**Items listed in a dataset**

========

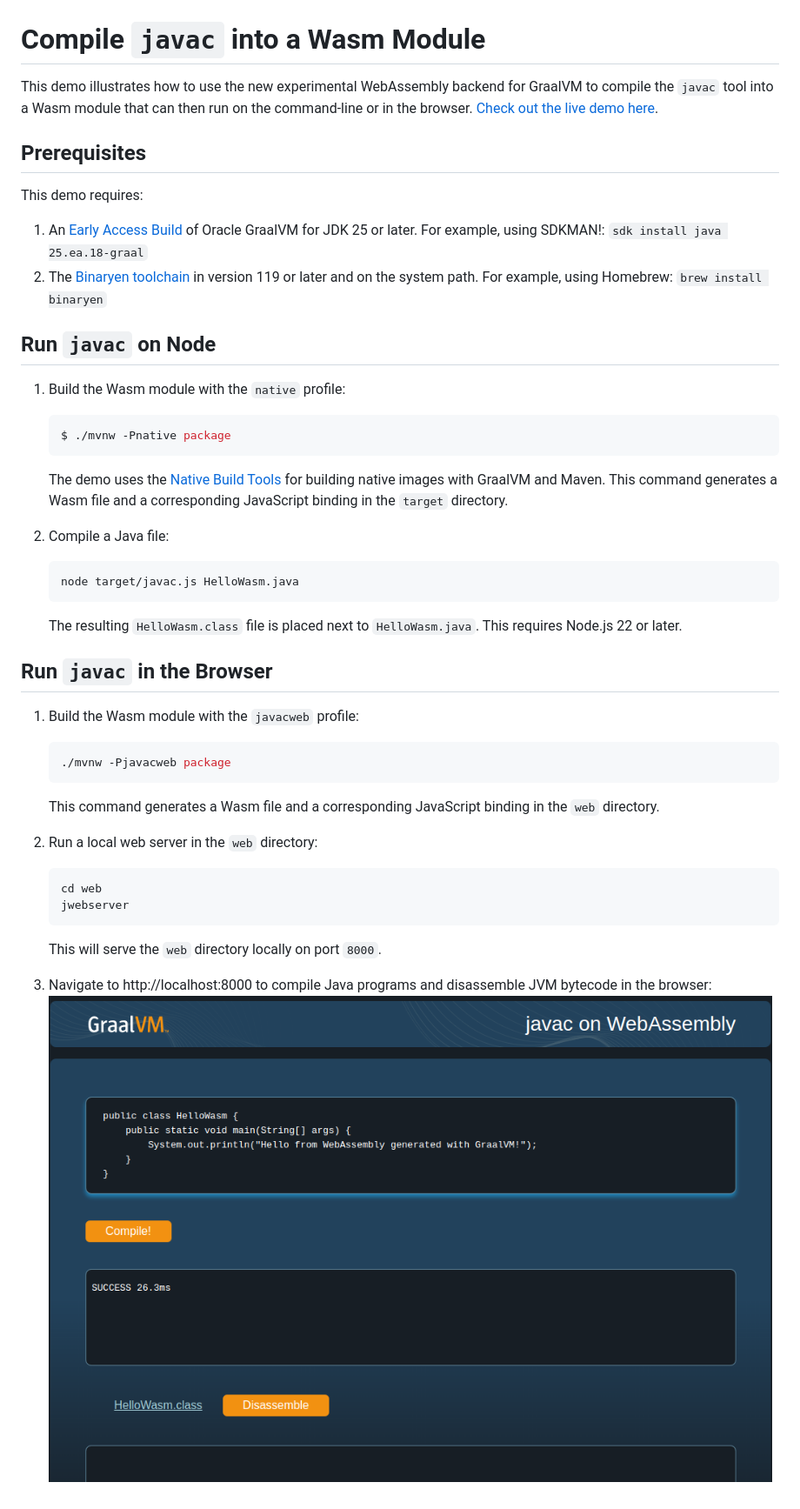
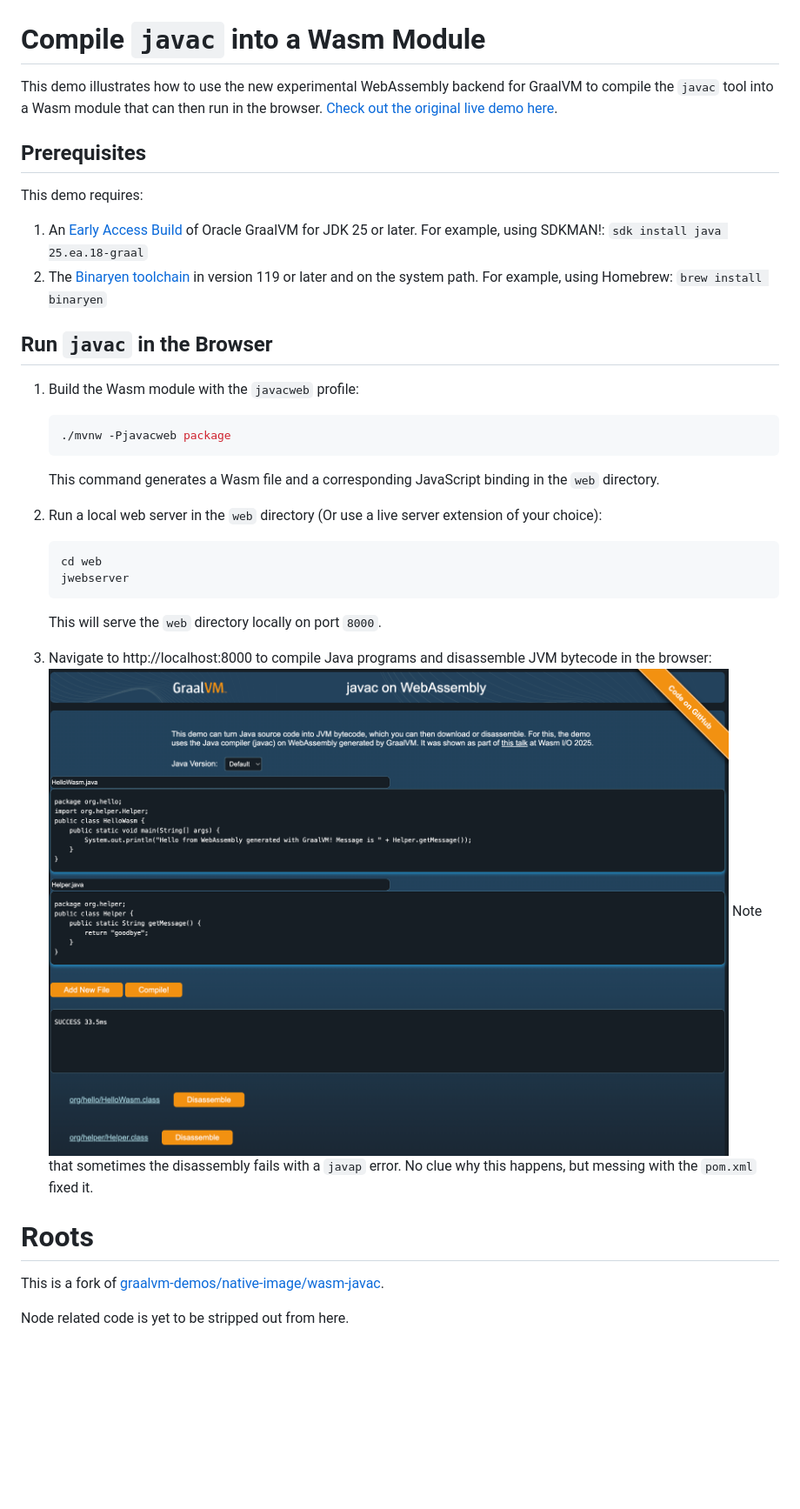
Before and after one commit to LetianLi/wasm-javac-demo, a Markdown page: README.md, the part around the change. Shown: that part at 87% size. Drawn GitHub-style; pictures changed too: images/screenshot.png; blank space fills up the shorter version.

````diff
--- a/README.md
+++ b/README.md
@@ -1,6 +1,6 @@
 # Compile `javac` into a Wasm Module
 
-This demo illustrates how to use the new experimental WebAssembly backend for GraalVM to compile the `javac` tool into a Wasm module that can then run on the command-line or in the browser. [Check out the live demo here](https://graalvm.github.io/graalvm-demos/native-image/wasm-javac/).
+This demo illustrates how to use the new experimental WebAssembly backend for GraalVM to compile the `javac` tool into a Wasm module that can then run in the browser. [Check out the original live demo here](https://graalvm.github.io/graalvm-demos/native-image/wasm-javac/).
 
 ## Prerequisites
 
@@ -11,22 +11,6 @@ This demo requires:
 2. The [Binaryen toolchain](https://github.com/WebAssembly/binaryen) in version 119 or later and on the system path.
     For example, using Homebrew: `brew install binaryen`
 
-## Run `javac` on Node
-
-1. Build the Wasm module with the `native` profile:
-    ```bash
-    $ ./mvnw -Pnative package
-    ```
-    The demo uses the [Native Build Tools](https://graalvm.github.io/native-build-tools/latest/index.html) for building native images with GraalVM and Maven.
-    This command generates a Wasm file and a corresponding JavaScript binding in the `target` directory.
-
-2. Compile a Java file:
-    ```bash
-    node target/javac.js HelloWasm.java
-    ```
-    The resulting `HelloWasm.class` file is placed next to `HelloWasm.java`.
-    This requires Node.js 22 or later.
-
 ## Run `javac` in the Browser
 
 1. Build the Wasm module with the `javacweb` profile:
@@ -35,7 +19,7 @@ This demo requires:
     ```
     This command generates a Wasm file and a corresponding JavaScript binding in the `web` directory.
 
-2. Run a local web server in the `web` directory:
+2. Run a local web server in the `web` directory (Or use a live server extension of your choice):
     ```bash
     cd web
     jwebserver
@@ -44,3 +28,11 @@ This demo requires:
 
 3. Navigate to http://localhost:8000 to compile Java programs and disassemble JVM bytecode in the browser:
 ![](images/screenshot.png)
+    Note that sometimes the disassembly fails with a `javap` error. No clue why this happens, but messing with the `pom.xml` fixed it.
+
+
+# Roots
+
+This is a fork of [graalvm-demos/native-image/wasm-javac](https://github.com/graalvm/graalvm-demos/tree/master/native-image/wasm-javac).
+
+Node related code is yet to be stripped out from here.
````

========

**ASSIGNMENT**
Search the data above for the string "Build" and return every line that has it.

**SOLUTION FOR THIS TASK**
-1. Build the Wasm module with the `native` profile:
-    The demo uses the [Native Build Tools](https://graalvm.github.io/native-build-tools/latest/index.html) for building native images with GraalVM and Maven.
 1. Build the Wasm module with the `javacweb` profile:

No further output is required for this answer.